NWT Aboriginal language teachers receive ministry awards

Deninu School in Fort Resolution, NWT has received the NWT Ministerial Literacy Award in the youth category for its efforts to revitalize the Dëne Suliné, or Chipewyan, language. Use of Dëne Suliné at the school has increased 23%, with teachers encouraging students to integrate the language into their everyday lives. “It’s all about the students. It’s their identity; it’s who they are as Dene people … Our language is dying so these are the students that are bringing it out of the classroom, into the hallways, onto the playground, into the communities and at home,” said teacher Angie Fabien. Teachers at Deninu use a mix of traditional and modern technologies to teach the language, including smartboards and school signage. The Ministerial Literacy Awards are given to schools, organizations and individuals that go above and beyond in their commitment to improving literacy in the territory. The Tuktoyaktuk Community Learning Centre also received an award for its efforts to include the Inuvialuktun language in teaching methods. Northern Journal

SK high school focused on improving Aboriginal graduation rates

John Paul II Collegiate in North Battleford, Saskatchewan is celebrating its highest-ever on-time graduation rates last spring, with the rising graduation rate of the school’s First Nations, Métis, and Inuit students contributing to the overall success. In addition, a new program launched this year is expected to further increase the success rates of students. JPII has established a graduation coach program, thanks to funding from the SK government’s Invitational Shared Services Initiative (ISSI) program. The graduation coach program is modelled on a successful program in place in Edmonton's Catholic schools, where graduation rates have increased by almost 50% in 5 years. The graduation coach program will be housed in a newly dedicated space, the Braided Journeys Room, where the graduation coach will act as a mentor, using a holistic approach to address social, emotional, and spiritual needs as well as academic achievement. "We all know that it's mentors that make the difference … One caring adult in an at-risk student's life can make all the difference,” said Pamela Sparklingeyes, Program Manager for Aboriginal Learning Services at Edmonton Catholic Schools.

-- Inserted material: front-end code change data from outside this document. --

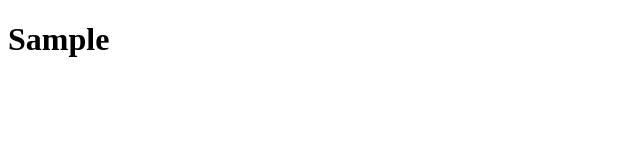
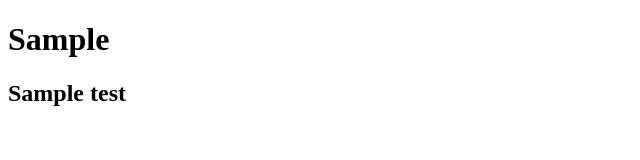
Before and after one commit to charlesbarandoc/test-github2, a plain HTML site: page index.html in a window 1280 px wide. Shown: the whole page, without its empty margins (0-640 px from the left). Drawn offline with Linux system fonts and the light colour scheme.

Commit message:
added H2

```diff
--- a/index.html
+++ b/index.html
@@ -7,5 +7,6 @@
 </head>
 <body>
     <h1>Sample</h1>
+    <h2>Sample test</h2>
 </body>
 </html>
```
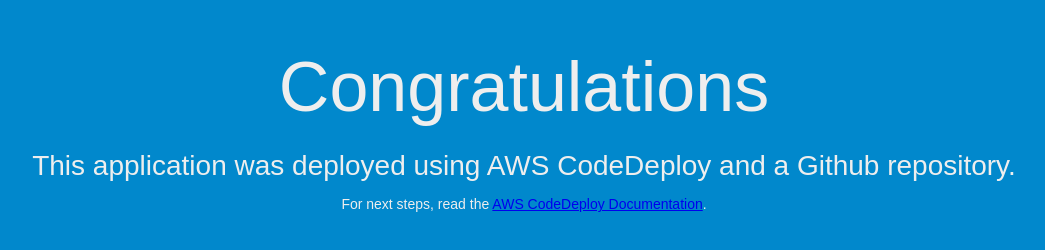
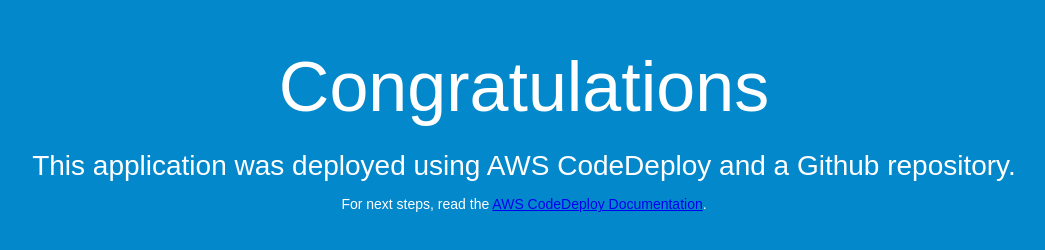
Before and after one commit to azoutte/SampleApp_Linux, a plain HTML site: page index.html in a window 1280 px wide. Shown: the whole page, without its empty margins (116-1161 px from the left). Drawn offline with Linux system fonts and the light colour scheme.

Commit message:
changed color again

```diff
--- a/index.html
+++ b/index.html
@@ -5,8 +5,8 @@
   <title>Sample Deployment</title>
   <style>
     body {
-      color: #eeeeee;
-      background-color: #0188cc;
+      color: #ffffff;
+      background-color: #0488cc;
       font-family: Arial, sans-serif;
       font-size: 14px;
     }
```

North Battleford Comprehensive High School and Sakewew High School have also received ISSI funding to establish graduation coach programs. Battlefords News-Optimist (graduation) | Battlefords News-Optimist (coach program)